TRY IT: The answer must be every line of the records in which the string "expensive" appears.
+ + + +
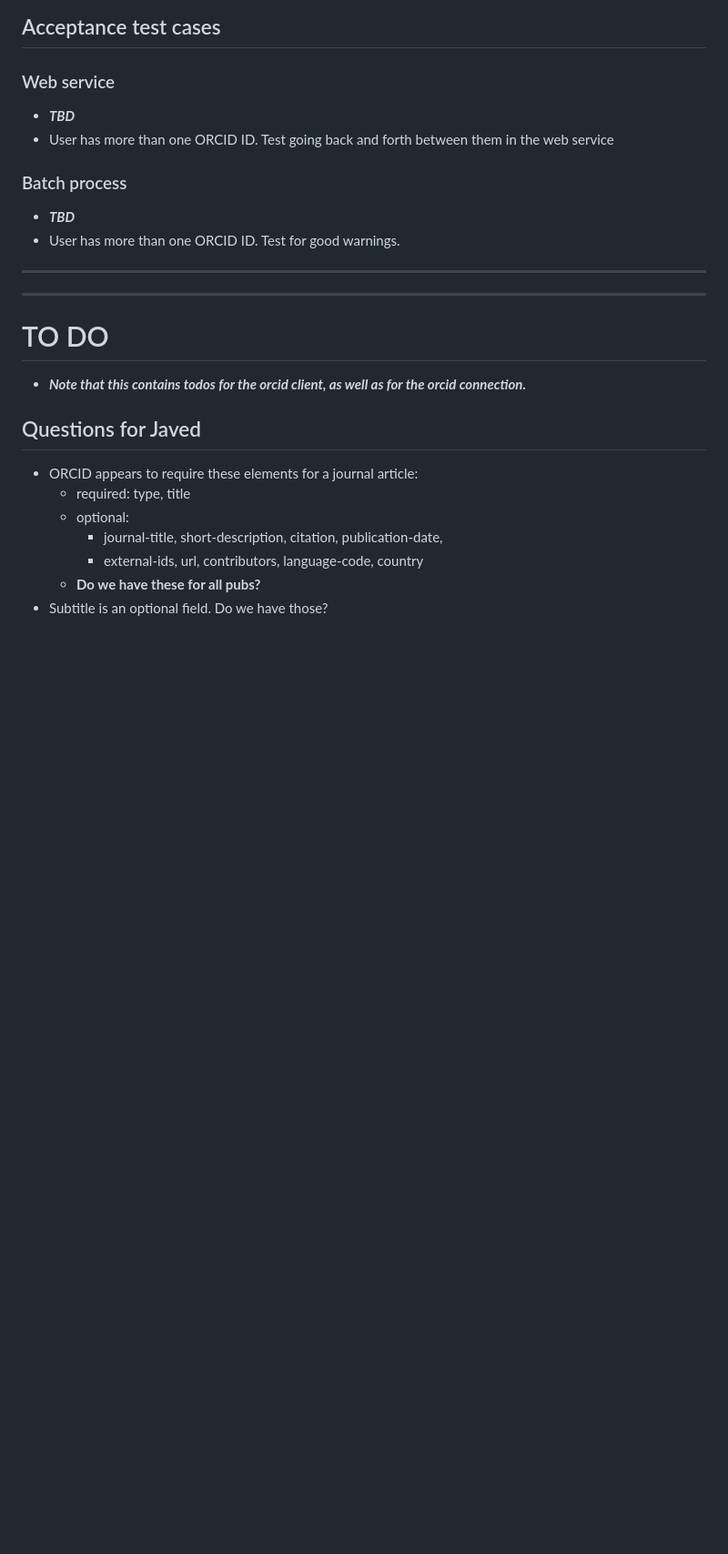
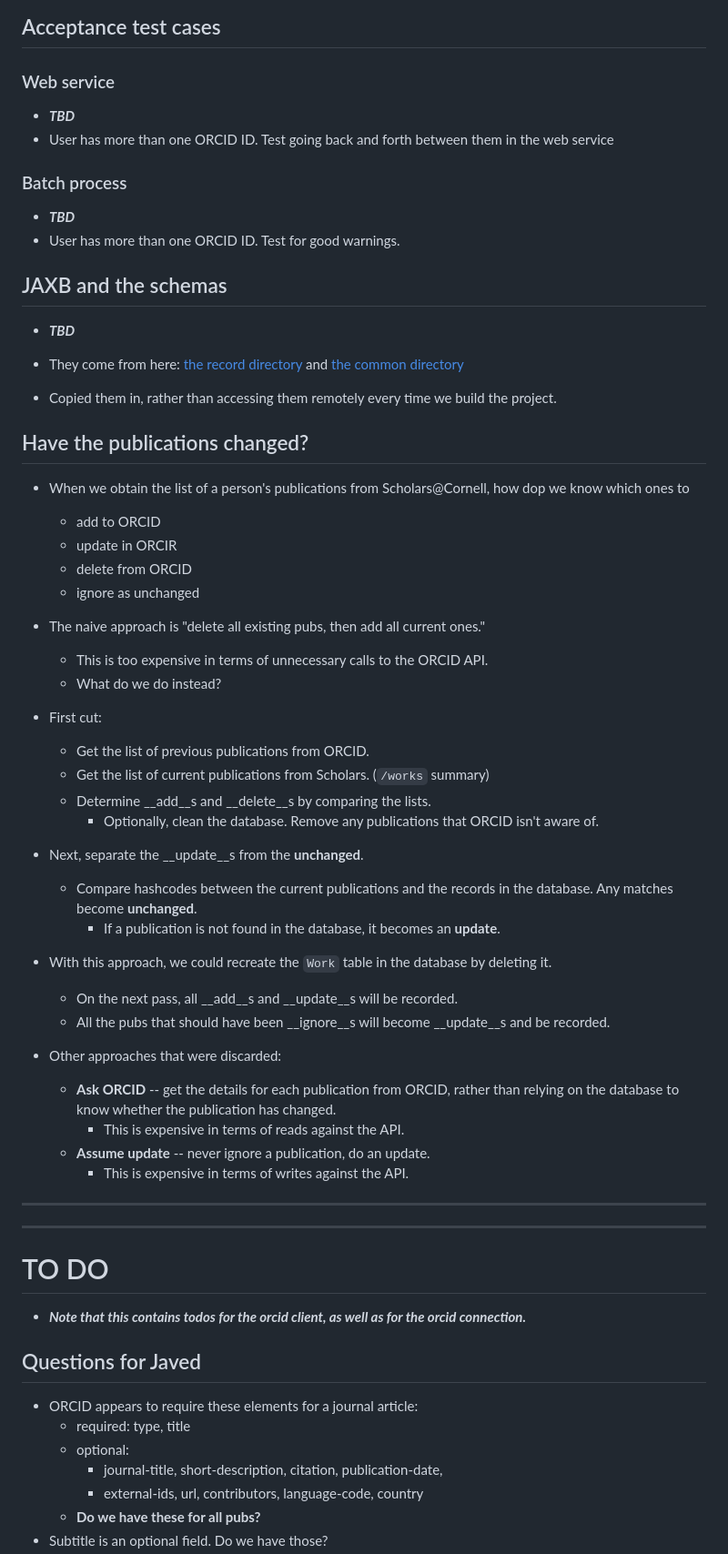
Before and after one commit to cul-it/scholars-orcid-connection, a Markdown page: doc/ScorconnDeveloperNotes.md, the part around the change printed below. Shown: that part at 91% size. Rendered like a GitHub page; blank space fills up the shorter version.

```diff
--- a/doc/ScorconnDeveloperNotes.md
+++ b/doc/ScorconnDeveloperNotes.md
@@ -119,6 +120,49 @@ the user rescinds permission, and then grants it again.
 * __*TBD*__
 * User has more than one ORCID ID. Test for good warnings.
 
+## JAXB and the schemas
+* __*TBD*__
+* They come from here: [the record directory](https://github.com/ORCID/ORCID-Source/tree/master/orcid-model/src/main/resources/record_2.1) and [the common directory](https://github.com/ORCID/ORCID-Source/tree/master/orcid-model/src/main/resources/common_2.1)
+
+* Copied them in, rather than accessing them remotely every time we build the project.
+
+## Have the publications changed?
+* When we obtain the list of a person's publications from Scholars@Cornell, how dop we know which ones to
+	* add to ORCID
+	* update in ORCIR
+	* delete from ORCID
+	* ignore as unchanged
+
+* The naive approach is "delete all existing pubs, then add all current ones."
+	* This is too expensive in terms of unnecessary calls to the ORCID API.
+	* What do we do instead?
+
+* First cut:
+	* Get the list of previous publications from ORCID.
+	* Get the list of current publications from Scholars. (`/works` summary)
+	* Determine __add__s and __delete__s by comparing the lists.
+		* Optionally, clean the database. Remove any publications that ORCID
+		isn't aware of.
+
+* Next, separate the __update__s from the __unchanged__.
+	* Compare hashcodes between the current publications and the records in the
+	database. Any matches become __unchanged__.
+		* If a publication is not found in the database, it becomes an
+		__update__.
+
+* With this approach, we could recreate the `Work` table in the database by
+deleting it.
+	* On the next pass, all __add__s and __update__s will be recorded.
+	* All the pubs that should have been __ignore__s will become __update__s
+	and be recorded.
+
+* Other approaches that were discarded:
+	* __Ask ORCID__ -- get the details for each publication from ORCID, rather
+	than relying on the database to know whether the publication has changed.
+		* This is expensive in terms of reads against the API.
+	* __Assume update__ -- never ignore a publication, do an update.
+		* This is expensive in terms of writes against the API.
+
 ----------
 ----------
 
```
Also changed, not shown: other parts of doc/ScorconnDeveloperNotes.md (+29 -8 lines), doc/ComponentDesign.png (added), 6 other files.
+ + + +
RESPONSE:
+	* This is too expensive in terms of unnecessary calls to the ORCID API.
+		* This is expensive in terms of reads against the API.
+		* This is expensive in terms of writes against the API.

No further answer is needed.